if drug = ‘A’ then output one ;
else if drug = ‘B’ then output two ;
else if drug = ‘C’ then output three ;
Second, sort these datasets and as you read in each one, rename LDL to a new name so that when you merge the datasets you have three different names. Yes, I really only needed to rename two of them, but I figured it was just neater this way.
proc sort data = one (rename= (ldl =ldla)) ;
by subj ;
proc sort data= two (rename = (ldl = ldlb)) ;
by subj ;
proc sort data=three (rename =(ldl = ldlc)) ;
by subj ;
Third, merge the three datasets by subject.
data mrg ;
merge one two three ;
by subj ;
Fourth, run your repeated measures ANOVA .
Your three times measuring LDL are the dependent . It seems weird to not have an independent on the other side of the equation, but that’s the way it is. In your REPEATED statement you give a name for the repeated variable and the number of levels. I used “drug” here to be consistent but actually, this could be any name at all. I could have used “frog” or “rutabaga” instead and it would have worked just as well.
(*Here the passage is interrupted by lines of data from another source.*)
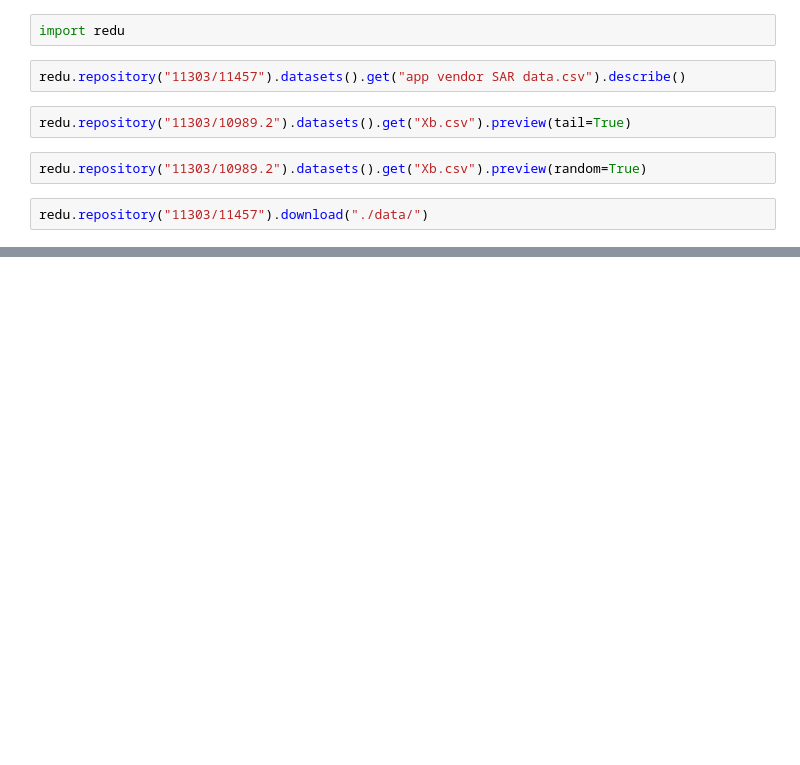
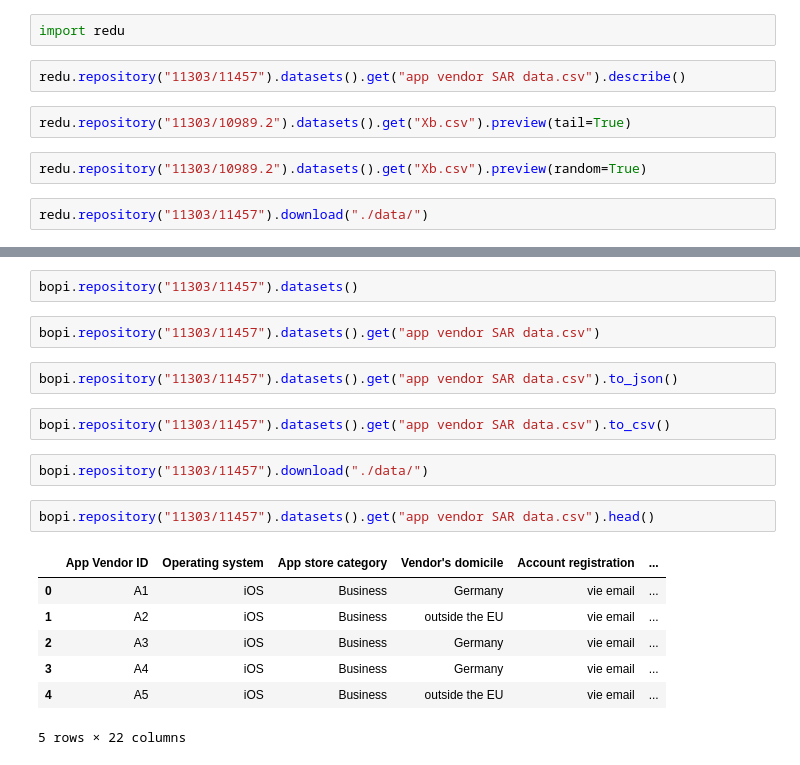
Before and after one commit to TUB-NLP-OpenData/usability_research_data, a Jupyter notebook: use.ipynb, the cells around one changed output, grey strips where cells are left out. Drawn from its saved outputs; the diff is of its cells as text; blank space fills up the shorter version.

```diff
--- a/use.ipynb
+++ b/use.ipynb
@@ -98,0 +89,20 @@ redu.repository("11303/11457").download("./data/")
+# %%
+bopi.repository("11303/11457").datasets()
+# %%
+bopi.repository("11303/11457").datasets().get("app vendor SAR data.csv")
+# %%
+bopi.repository("11303/11457").datasets().get("app vendor SAR data.csv").to_json()
+# %%
+bopi.repository("11303/11457").datasets().get("app vendor SAR data.csv").to_csv()
+# %%
+bopi.repository("11303/11457").download("./data/")
+# %%
+bopi.repository("11303/11457").datasets().get("app vendor SAR data.csv").head()
+# %% [output]
+|  | App Vendor ID | Operating system | App store category | Vendor's domicile | Account registration | ... |
+| 0 | A1 | iOS | Business | Germany | vie email | ... |
+| 1 | A2 | iOS | Business | outside the EU | vie email | ... |
+| 2 | A3 | iOS | Business | Germany | vie email | ... |
+| 3 | A4 | iOS | Business | Germany | vie email | ... |
+| 4 | A5 | iOS | Business | outside the EU | vie email | ... |
+5 rows × 22 columns
```
Also changed, not shown: parts of 11 cells of this notebook, 11 other files.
proc glm data = mrg ;
model ldla ldlb ldlc = /nouni ;
repeated drug 3 (1 2 3) ;
Now you can be happy.
Any time you learn anything new it can be intimidating. That is true of programming as well as anything else. It may be even more true of using statistical software because you combine the uneasiness many people have about learning statistics with learning a new language.
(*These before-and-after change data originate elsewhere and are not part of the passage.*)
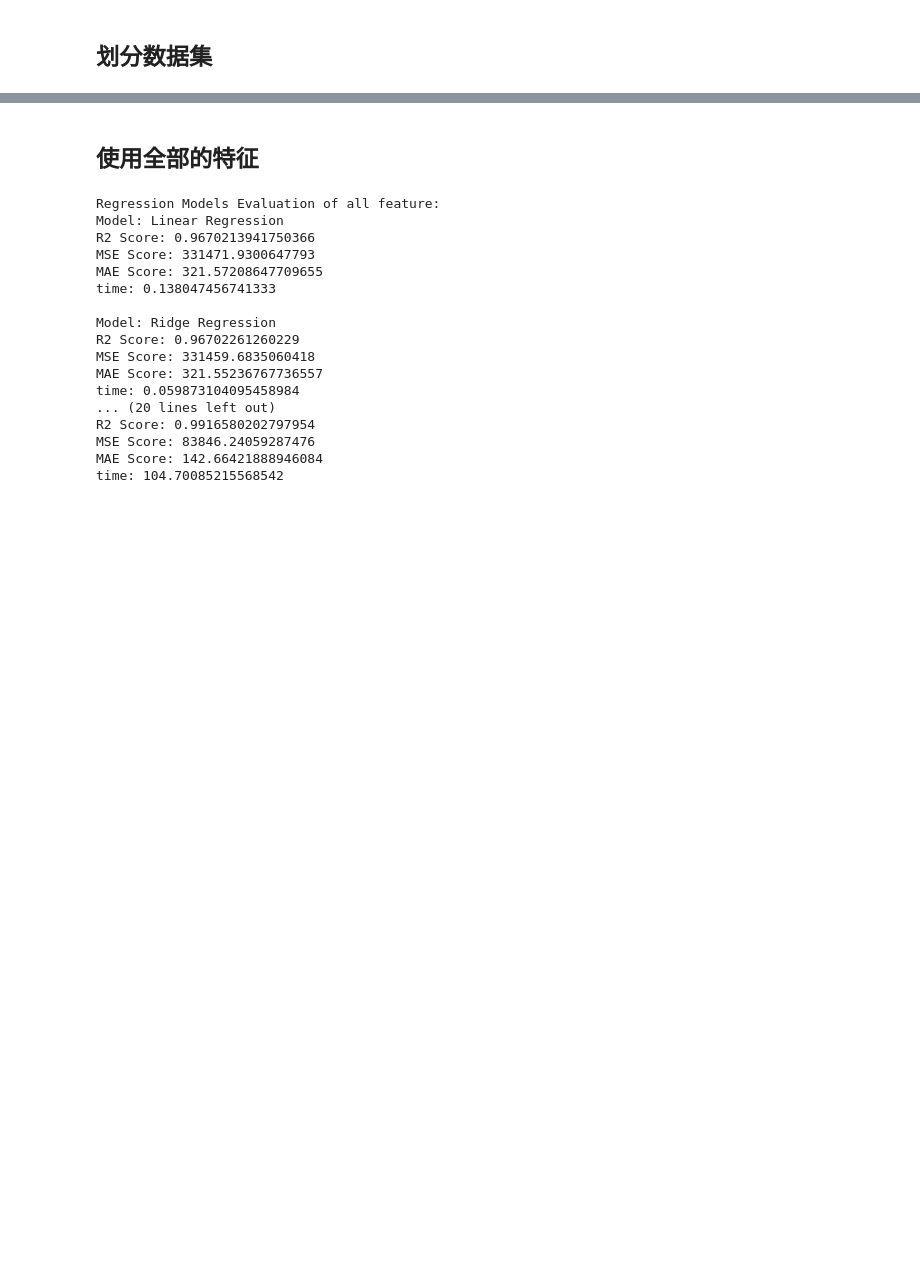
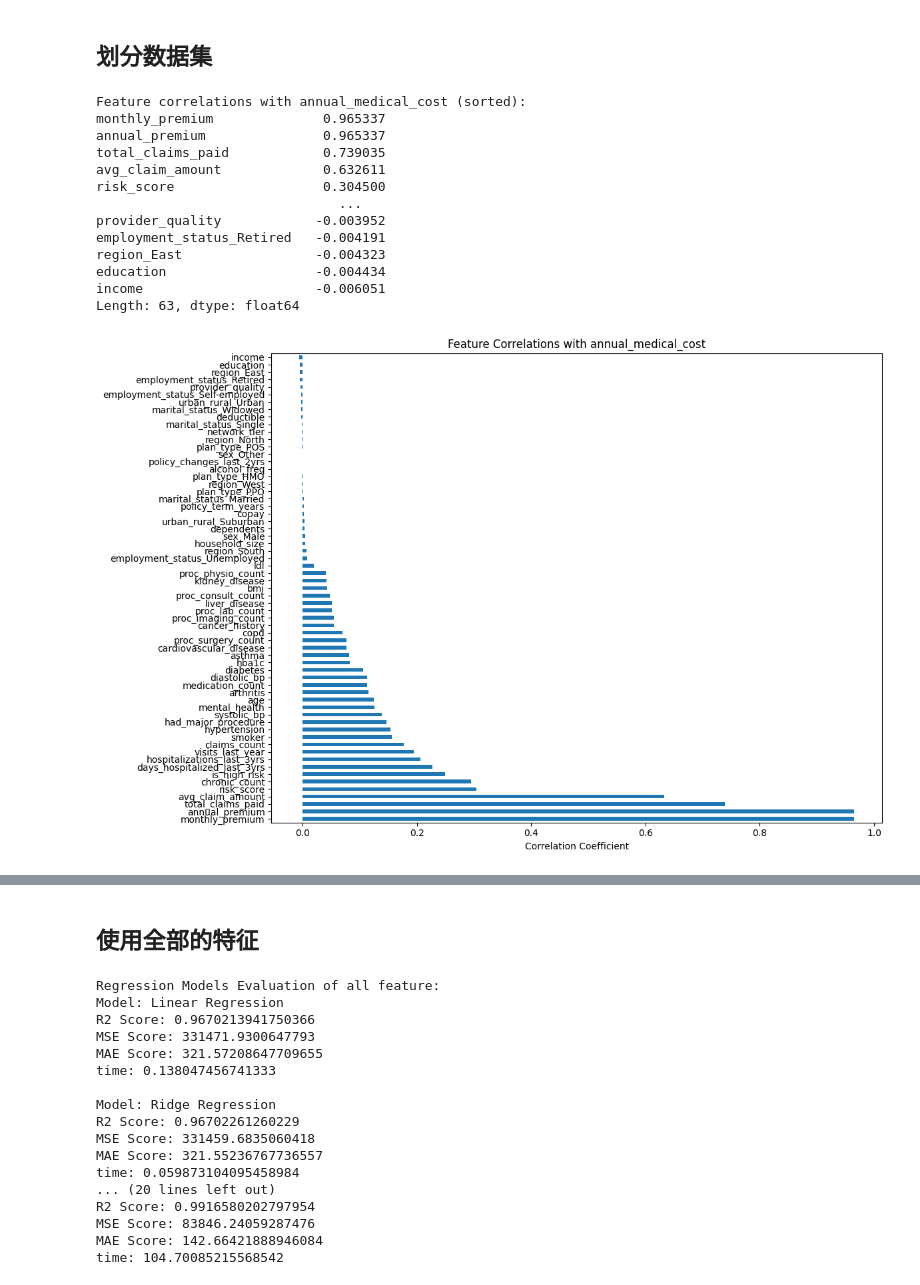
Before and after one commit to chenchunmei-daphne/try, a Jupyter notebook: group_work/prediction_model.ipynb, the cells around one changed output, grey strips where cells are left out. Cells and saved outputs as stored; diff of their text form; code cells hidden in the pictures; blank space fills up the shorter version.

```diff
--- a/group_work/prediction_model.ipynb
+++ b/group_work/prediction_model.ipynb
@@ -26,3 +24,32 @@ data = pd.read_csv('insurance_data_preprocessed.csv')
 X = data.drop('annual_medical_cost', axis=1)
 y = data['annual_medical_cost']
 X_train1, X_test1, y_train, y_test = train_test_split(X, y, test_size=0.2, random_state=66)
+# %%
+# Calculate correlation between all features and target variable
+correlation_with_target = X.corrwith(y).sort_values(ascending=False)
+
+print("Feature correlations with annual_medical_cost (sorted):")
+print(correlation_with_target)
+
+# Plot correlation bar chart
+plt.figure(figsize=(12, 8))
+correlation_with_target.plot(kind='barh')
+plt.title('Feature Correlations with annual_medical_cost')
+plt.xlabel('Correlation Coefficient')
+plt.tight_layout()
+plt.show()
+# %% [output]
+Feature correlations with annual_medical_cost (sorted):
+monthly_premium              0.965337
+annual_premium               0.965337
+total_claims_paid            0.739035
+avg_claim_amount             0.632611
+risk_score                   0.304500
+                               ...
+provider_quality            -0.003952
+employment_status_Retired   -0.004191
+region_East                 -0.004323
+education                   -0.004434
+income                      -0.006051
+Length: 63, dtype: float64
+[figure, added]
```
Also changed, not shown: parts of 7 cells of this notebook, 6 other files.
To a statistician, this error message makes perfect sense:
ERROR: Variable BP_Status in list does not match type prescribed for this list.
but to someone new to both statistics and SAS it may be clear as mud.
Here is your problem.
The procedure you are using, PROC UNIVARIATE , PROC MEANS is designed ONLY for numeric variables. You have tried to use it for a categorical variable.
This error means you’ve used a categorical variable in a list where only numeric variables are expected. For example, bp_status is “High”, “Normal” and “Optimal”
You cannot find the mean or standard deviation of words, so your procedure has an error.
So … what do you do if you need descriptive statistics?
Go back to your PROC UNIVARIATE or PROC MEANS and delete the offending variables. Re-run it with only numeric variables.
For your categorical variables, use a PROC FREQ for a frequency distribution and/ or PROC GCHART.
Computing confidence intervals is one of the areas where beginning statistics students have the most trouble. It is not as difficult if you break it down into steps, and if you use SAS or other statistical software.
Here are the steps:
1. Compute the statistic of interest– that is mean, proportion, difference between means
2. Compute the standard error of the statistic
3. Obtain critical value. Do you have 30 or more in your sample and are you interested in the 95% confidence interval?
- If yes, multiply standard error by 1.96
- If no (fewer people), look up t-value for your sample size for .95
- If no (different alpha level) look up z-value for your alpha level
- If no (different alpha level AND less than 30) look up the t-value for your alpha level.
4. Multiply the critical value you obtained in step #3 by the standard error you obtained in #2
5. Subtract the result you obtained in step #4 from the statistic you obtained in #1 . That is your lower confidence limit.
6. Add the result you obtained in step #4 to the statistic you obtained in #1. That is your upper confidence limit.
Simplifying it with SAS
Here is a homework problem:
The following data are collected as part of a study of coffee consumption among undergraduate students. The following reflect cups per day consumed:
3 4 6 8 2 1 0 2
A. Compute the sample mean.
B. Compute the sample standard deviation.
C. Construct a 95% confidence interval
I did this in SAS as so
data coffee ;
input cups ;
proc means mean std stderr;
var cups ;
I get the follow results.
|Analysis Variable : cups|
|Mean||Std Dev||Std Error|
These results give me A and B. Now, all I need to do to compute C is find the correct critical value. I look it up and find that it is 2.365
3.25 – 2.365 * .94 = 1.03
3.25 + 2.365 * .94 = 5.47
That is my confidence interval (1.03, 5.47)
If you want to verify it, or just don’t want to do any computations at all, you can do this
Proc means clm mean stddev ;
var cups ;
You will end up with the same confidence intervals.
Prediction: At least one person who reads this won’t believe me, will run the analysis and be surprised when I am right.